In This Issue
The Future of Computing
March 1, 2003 Volume 33 Issue 1
Articles In This Issue
  • Wednesday, December 3, 2008
    AuthorButler Lampson

    Rapid changes in computing will continue for the foreseeable future.

    The field of computing has always changed rapidly, and it is still doing so. The changes are driven, more than anything else, by Moore’s law. Many people think the pace of change is slowing, or even that because we ...

  • Wednesday, December 3, 2008
    AuthorWm. A. Wulf


    As many of you know, my field is computers.
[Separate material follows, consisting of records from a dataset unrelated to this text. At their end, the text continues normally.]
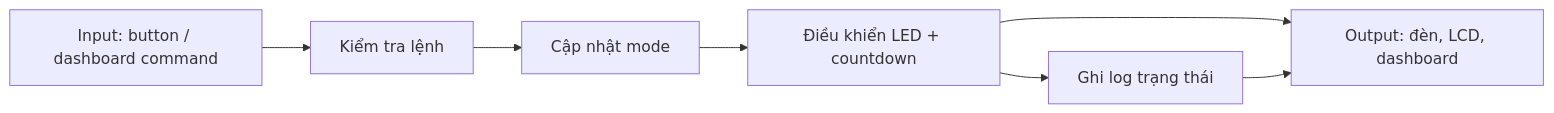
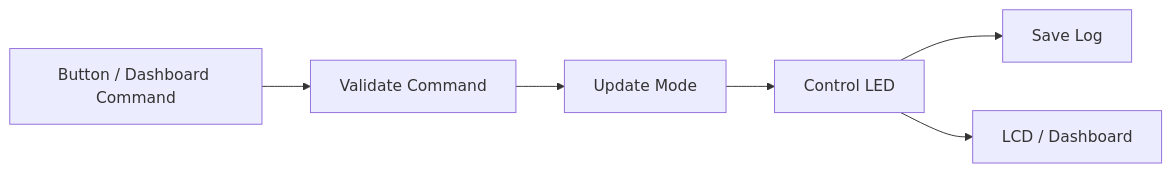
Before and after one commit to xuanhai0913/iot-traffic-light-wokwi: the seventh of 7 diagrams in 09_so_do_thiet_ke.md, drawn with Mermaid. The commit also changed other lines of this file and 3 other files, not shown here.

````diff
--- a/09_so_do_thiet_ke.md
+++ b/09_so_do_thiet_ke.md
@@ -264,16 +573,28 @@
 ```mermaid
 flowchart LR
-    Input["Input: button / dashboard command"]
-    Validate["Kiểm tra lệnh"]
-    Mode["Cập nhật mode"]
-    Control["Điều khiển LED + countdown"]
-    Log["Ghi log trạng thái"]
-    Output["Output: đèn, LCD, dashboard"]
 
-    Input --> Validate
-    Validate --> Mode
-    Mode --> Control
-    Control --> Log
-    Control --> Output
-    Log --> Output
+
+Input["Button / Dashboard Command"]
+
+Validate["Validate Command"]
+
+Mode["Update Mode"]
+
+Control["Control LED"]
+
+Log["Save Log"]
+
+Output["LCD / Dashboard"]
+
+
+Input --> Validate
+
+Validate --> Mode
+
+Mode --> Control
+
+Control --> Log
+
+Control --> Output
+
 ```
````
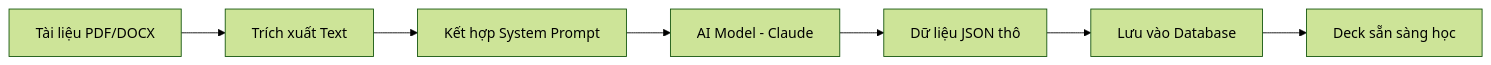
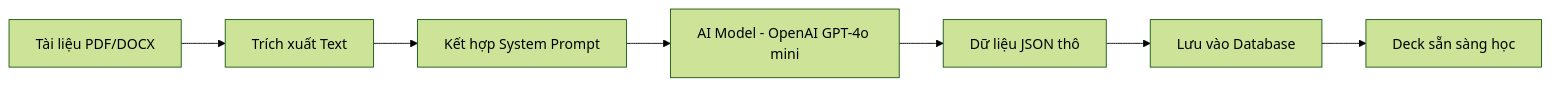
The fourth of 4 diagrams in docs/diagrams.md (buicaochinh/VinUni-Memio-Flashcard), drawn with Mermaid (forest theme) before and after one commit. The commit also changed other lines of this file and 6 other files, not shown here.

````diff
--- a/docs/diagrams.md
+++ b/docs/diagrams.md
@@ -99,9 +99,9 @@
 ```mermaid
 flowchart LR
     PDF[Tài liệu PDF/DOCX] --> Extract[Trích xuất Text]
     Extract --> Prompt[Kết hợp System Prompt]
-    Prompt --> LLM[AI Model - Claude]
+    Prompt --> LLM[AI Model - OpenAI GPT-4o mini]
     LLM --> JSON[Dữ liệu JSON thô]
     JSON --> Save[Lưu vào Database]
     Save --> Ready[Deck sẵn sàng học]
 ```
````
I wrote my first computer program in 1960 for the Illiac I - a one-of-a-kind computer built at the University of Illinois in the 1950s. I sent my first transcontinental email in about 1972, and by the mid-1970s I was involved in an active, ...

  • Wednesday, December 3, 2008
    AuthorChris Diorio

    Linking Artificial Information-Processing Machines and Living Information-Processing Machines

    Neurobiologists want to understand how neurons control animal behavior.

    A key goal of neurobiology is understanding how neurons control behavior. Neurobiologists probe and examine the activities of ...

  • Wednesday, December 3, 2008
    AuthorEric Grimson

    Noninvasive technology allows surgeons to see beneath the surface of the brain.

    Standard approaches to removing a brain tumor today are not necessarily refined. Suppose you have the misfortune of having a brain tumor near the motor cortex. You'd like the surgeon to remove it without paralyzing ...

  • Wednesday, December 3, 2008
    AuthorManuela Veloso

    Soccer-playing robots could lead to completely autonomous intelligent machines.

    The idea of autonomous robot soccer teams invariably inspires images and expectations that, ironically, remove us somewhat from the real concept they embody. Indeed, the underlying research goes well beyond ...

  • Wednesday, December 3, 2008
    AuthorThomas Daniel

    Interfacing Computer Electronics with Biology

    Flight control in the hawkmoth is being analyzed by reverse engineering.

    Animal movement emerges from the complex interplay of aerodynamic forces, nonlinear muscle forces, a massive flow of sensory information, and enigmatic information processing. ...